§ **Given data**

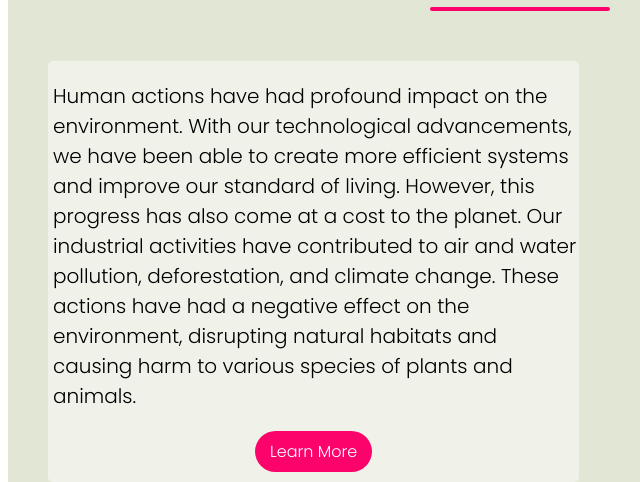
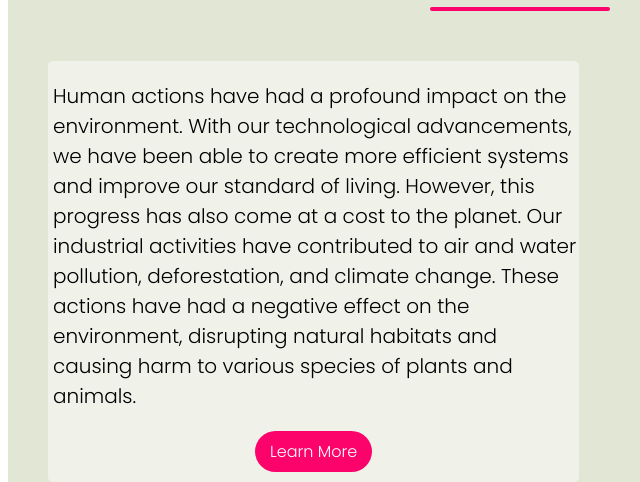
Before and after one commit to HarshithaGarikapti/Environet-Web, a plain HTML site: page index.html in a window 1280 px wide. Shown: the part 955-1437 px from the top of the page, 120-760 px from the left. Drawn offline with Linux system fonts and the light colour scheme.

Commit message:
Update index.html

```diff
--- a/index.html
+++ b/index.html
@@ -37,7 +37,7 @@
     </div>
     <div class="row">
       <div class="col1">
-          <p>Human actions have had profound impact on the environment. With our technological advancements, we have been able to create more efficient systems and improve our standard of living. However, this progress has also come at a cost to the planet. Our industrial activities have contributed to air and water pollution, deforestation, and climate change. These actions have had a negative effect on the environment, disrupting natural habitats and causing harm to various species of plants and animals.</p>
+          <p>Human actions have had a profound impact on the environment. With our technological advancements, we have been able to create more efficient systems and improve our standard of living. However, this progress has also come at a cost to the planet. Our industrial activities have contributed to air and water pollution, deforestation, and climate change. These actions have had a negative effect on the environment, disrupting natural habitats and causing harm to various species of plants and animals.</p>
           <a href="whygogreen.html" class="ctn">Learn More</a>
       </div>
       <div class="col2">
```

§ **Task objective**
Your reply should be only the count of lines in the entries above that contain the word "html".

§ **Task response**
5